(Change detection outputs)
--- START ---
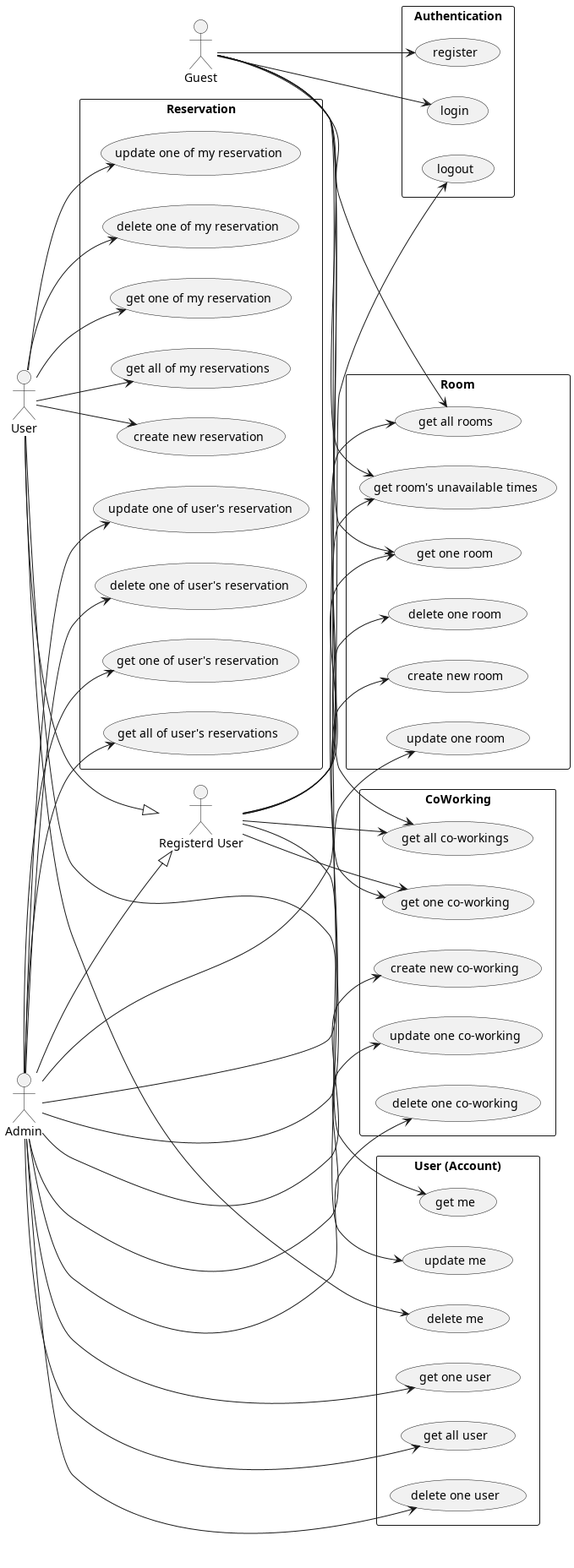
TeaChanathip/SwDev-Project keeps this PlantUML diagram as diagrams/usecase/usecase.png. Above is the earlier version.
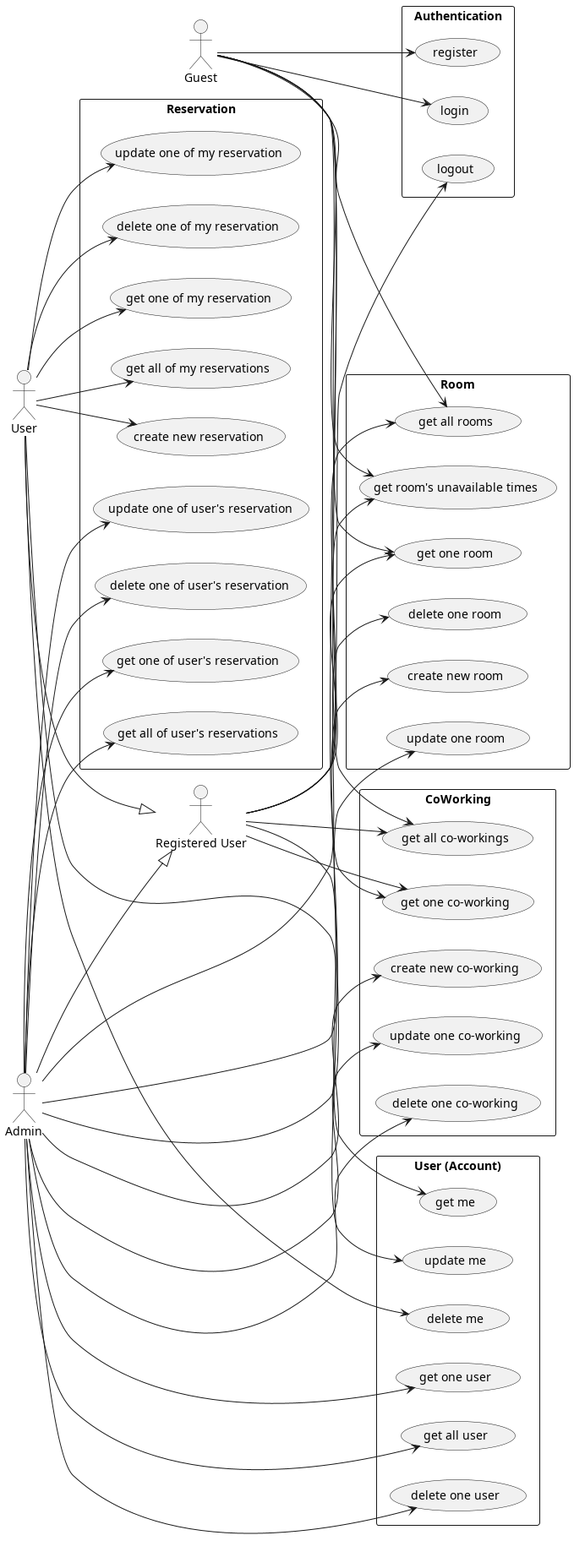
The same diagram one commit later.

Change to the diagram source:
```diff
@@ -2,12 +2,12 @@
 left to right direction
 
 actor Guest
-actor "Registerd User"
+actor "Registered User"
 actor User
 actor Admin
 
-User --|> "Registerd User"
-Admin --|> "Registerd User"
+User --|> "Registered User"
+Admin --|> "Registered User"
 
 rectangle "Authentication" {
     usecase "register" as AuthUC1
@@ -63,13 +63,13 @@
 Guest --> RoomUC3
 Guest --> RoomUC6
 
-"Registerd User" --> AuthUC3
-"Registerd User" --> UserUC1
-"Registerd User" --> CoWorkingUC2
-"Registerd User" --> CoWorkingUC3
-"Registerd User" --> RoomUC2
-"Registerd User" --> RoomUC3
-"Registerd User" --> RoomUC6
+"Registered User" --> AuthUC3
+"Registered User" --> UserUC1
+"Registered User" --> CoWorkingUC2
+"Registered User" --> CoWorkingUC3
+"Registered User" --> RoomUC2
+"Registered User" --> RoomUC3
+"Registered User" --> RoomUC6
 
 User --> UserUC2
 User --> UserUC3
```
--- END ---
Write out all of the records above. Keep them exact and leave out the pictures.

**Completed task**
TeaChanathip/SwDev-Project keeps this PlantUML diagram as diagrams/usecase/usecase.png. Above is the earlier version.
The same diagram one commit later.

Change to the diagram source:
```diff
@@ -2,12 +2,12 @@
 left to right direction
 
 actor Guest
-actor "Registerd User"
+actor "Registered User"
 actor User
 actor Admin
 
-User --|> "Registerd User"
-Admin --|> "Registerd User"
+User --|> "Registered User"
+Admin --|> "Registered User"
 
 rectangle "Authentication" {
     usecase "register" as AuthUC1
@@ -63,13 +63,13 @@
 Guest --> RoomUC3
 Guest --> RoomUC6
 
-"Registerd User" --> AuthUC3
-"Registerd User" --> UserUC1
-"Registerd User" --> CoWorkingUC2
-"Registerd User" --> CoWorkingUC3
-"Registerd User" --> RoomUC2
-"Registerd User" --> RoomUC3
-"Registerd User" --> RoomUC6
+"Registered User" --> AuthUC3
+"Registered User" --> UserUC1
+"Registered User" --> CoWorkingUC2
+"Registered User" --> CoWorkingUC3
+"Registered User" --> RoomUC2
+"Registered User" --> RoomUC3
+"Registered User" --> RoomUC6
 
 User --> UserUC2
 User --> UserUC3
```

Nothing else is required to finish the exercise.